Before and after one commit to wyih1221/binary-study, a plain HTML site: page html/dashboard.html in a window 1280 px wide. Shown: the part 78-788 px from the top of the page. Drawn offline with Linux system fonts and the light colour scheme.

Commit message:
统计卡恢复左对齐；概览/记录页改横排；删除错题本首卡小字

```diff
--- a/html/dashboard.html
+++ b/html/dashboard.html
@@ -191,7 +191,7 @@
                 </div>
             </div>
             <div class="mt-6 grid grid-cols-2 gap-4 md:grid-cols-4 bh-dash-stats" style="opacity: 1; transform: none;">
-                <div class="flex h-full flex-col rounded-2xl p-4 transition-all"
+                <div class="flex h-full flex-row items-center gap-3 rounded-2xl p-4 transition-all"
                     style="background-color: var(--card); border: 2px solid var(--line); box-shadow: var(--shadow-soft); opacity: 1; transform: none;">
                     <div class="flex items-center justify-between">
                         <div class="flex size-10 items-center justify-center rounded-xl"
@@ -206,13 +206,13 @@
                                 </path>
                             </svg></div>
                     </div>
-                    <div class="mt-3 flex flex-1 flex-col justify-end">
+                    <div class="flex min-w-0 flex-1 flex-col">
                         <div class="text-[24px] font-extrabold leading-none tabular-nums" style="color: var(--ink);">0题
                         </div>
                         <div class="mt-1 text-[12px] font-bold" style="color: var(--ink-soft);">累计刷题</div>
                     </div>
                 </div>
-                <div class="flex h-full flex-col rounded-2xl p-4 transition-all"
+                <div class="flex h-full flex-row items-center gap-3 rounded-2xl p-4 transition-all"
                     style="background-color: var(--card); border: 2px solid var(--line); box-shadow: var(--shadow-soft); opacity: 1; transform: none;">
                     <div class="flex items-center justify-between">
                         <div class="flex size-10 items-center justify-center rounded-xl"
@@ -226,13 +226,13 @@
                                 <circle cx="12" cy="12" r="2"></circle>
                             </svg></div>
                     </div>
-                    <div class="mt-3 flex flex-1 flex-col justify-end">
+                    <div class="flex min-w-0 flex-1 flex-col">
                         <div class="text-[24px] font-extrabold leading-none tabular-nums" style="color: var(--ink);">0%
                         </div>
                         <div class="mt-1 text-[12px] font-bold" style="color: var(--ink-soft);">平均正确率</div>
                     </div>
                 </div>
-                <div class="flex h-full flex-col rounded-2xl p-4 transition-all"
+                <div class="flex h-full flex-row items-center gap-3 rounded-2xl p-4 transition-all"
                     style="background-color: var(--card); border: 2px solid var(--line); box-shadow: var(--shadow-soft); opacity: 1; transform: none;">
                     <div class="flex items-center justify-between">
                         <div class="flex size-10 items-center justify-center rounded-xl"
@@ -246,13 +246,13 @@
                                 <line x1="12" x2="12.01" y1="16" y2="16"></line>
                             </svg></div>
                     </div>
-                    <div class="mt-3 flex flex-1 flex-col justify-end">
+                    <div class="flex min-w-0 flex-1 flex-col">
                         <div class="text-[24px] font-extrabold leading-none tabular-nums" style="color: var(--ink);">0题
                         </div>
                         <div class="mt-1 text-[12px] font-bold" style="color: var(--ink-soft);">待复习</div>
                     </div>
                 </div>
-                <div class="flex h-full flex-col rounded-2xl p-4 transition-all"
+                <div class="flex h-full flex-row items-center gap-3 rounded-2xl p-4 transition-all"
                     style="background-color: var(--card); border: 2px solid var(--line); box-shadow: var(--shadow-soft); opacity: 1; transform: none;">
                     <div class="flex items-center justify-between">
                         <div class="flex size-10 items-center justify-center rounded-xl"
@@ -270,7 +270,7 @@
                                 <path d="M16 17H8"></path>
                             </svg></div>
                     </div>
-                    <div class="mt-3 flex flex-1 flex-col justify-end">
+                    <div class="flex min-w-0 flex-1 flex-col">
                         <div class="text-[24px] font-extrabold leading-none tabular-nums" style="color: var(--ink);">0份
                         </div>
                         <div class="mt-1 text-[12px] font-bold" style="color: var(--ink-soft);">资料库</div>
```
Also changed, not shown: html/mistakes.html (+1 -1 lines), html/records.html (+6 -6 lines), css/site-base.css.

▬▬▬▬▬▬▬▬▬▬

## PROBLEM REQUIREMENTS
Repeat the records above in full, word for word.

## RESULT OF THIS TASK
Before and after one commit to wyih1221/binary-study, a plain HTML site: page html/dashboard.html in a window 1280 px wide. Shown: the part 78-788 px from the top of the page. Drawn offline with Linux system fonts and the light colour scheme.

Commit message:
统计卡恢复左对齐；概览/记录页改横排；删除错题本首卡小字

```diff
--- a/html/dashboard.html
+++ b/html/dashboard.html
@@ -191,7 +191,7 @@
                 </div>
             </div>
             <div class="mt-6 grid grid-cols-2 gap-4 md:grid-cols-4 bh-dash-stats" style="opacity: 1; transform: none;">
-                <div class="flex h-full flex-col rounded-2xl p-4 transition-all"
+                <div class="flex h-full flex-row items-center gap-3 rounded-2xl p-4 transition-all"
                     style="background-color: var(--card); border: 2px solid var(--line); box-shadow: var(--shadow-soft); opacity: 1; transform: none;">
                     <div class="flex items-center justify-between">
                         <div class="flex size-10 items-center justify-center rounded-xl"
@@ -206,13 +206,13 @@
                                 </path>
                             </svg></div>
                     </div>
-                    <div class="mt-3 flex flex-1 flex-col justify-end">
+                    <div class="flex min-w-0 flex-1 flex-col">
                         <div class="text-[24px] font-extrabold leading-none tabular-nums" style="color: var(--ink);">0题
                         </div>
                         <div class="mt-1 text-[12px] font-bold" style="color: var(--ink-soft);">累计刷题</div>
                     </div>
                 </div>
-                <div class="flex h-full flex-col rounded-2xl p-4 transition-all"
+                <div class="flex h-full flex-row items-center gap-3 rounded-2xl p-4 transition-all"
                     style="background-color: var(--card); border: 2px solid var(--line); box-shadow: var(--shadow-soft); opacity: 1; transform: none;">
                     <div class="flex items-center justify-between">
                         <div class="flex size-10 items-center justify-center rounded-xl"
@@ -226,13 +226,13 @@
                                 <circle cx="12" cy="12" r="2"></circle>
                             </svg></div>
                     </div>
-                    <div class="mt-3 flex flex-1 flex-col justify-end">
+                    <div class="flex min-w-0 flex-1 flex-col">
                         <div class="text-[24px] font-extrabold leading-none tabular-nums" style="color: var(--ink);">0%
                         </div>
                         <div class="mt-1 text-[12px] font-bold" style="color: var(--ink-soft);">平均正确率</div>
                     </div>
                 </div>
-                <div class="flex h-full flex-col rounded-2xl p-4 transition-all"
+                <div class="flex h-full flex-row items-center gap-3 rounded-2xl p-4 transition-all"
                     style="background-color: var(--card); border: 2px solid var(--line); box-shadow: var(--shadow-soft); opacity: 1; transform: none;">
                     <div class="flex items-center justify-between">
                         <div class="flex size-10 items-center justify-center rounded-xl"
@@ -246,13 +246,13 @@
                                 <line x1="12" x2="12.01" y1="16" y2="16"></line>
                             </svg></div>
                     </div>
-                    <div class="mt-3 flex flex-1 flex-col justify-end">
+                    <div class="flex min-w-0 flex-1 flex-col">
                         <div class="text-[24px] font-extrabold leading-none tabular-nums" style="color: var(--ink);">0题
                         </div>
                         <div class="mt-1 text-[12px] font-bold" style="color: var(--ink-soft);">待复习</div>
                     </div>
                 </div>
-                <div class="flex h-full flex-col rounded-2xl p-4 transition-all"
+                <div class="flex h-full flex-row items-center gap-3 rounded-2xl p-4 transition-all"
                     style="background-color: var(--card); border: 2px solid var(--line); box-shadow: var(--shadow-soft); opacity: 1; transform: none;">
                     <div class="flex items-center justify-between">
                         <div class="flex size-10 items-center justify-center rounded-xl"
@@ -270,7 +270,7 @@
                                 <path d="M16 17H8"></path>
                             </svg></div>
                     </div>
-                    <div class="mt-3 flex flex-1 flex-col justify-end">
+                    <div class="flex min-w-0 flex-1 flex-col">
                         <div class="text-[24px] font-extrabold leading-none tabular-nums" style="color: var(--ink);">0份
                         </div>
                         <div class="mt-1 text-[12px] font-bold" style="color: var(--ink-soft);">资料库</div>
```
Also changed, not shown: html/mistakes.html (+1 -1 lines), html/records.html (+6 -6 lines), css/site-base.css.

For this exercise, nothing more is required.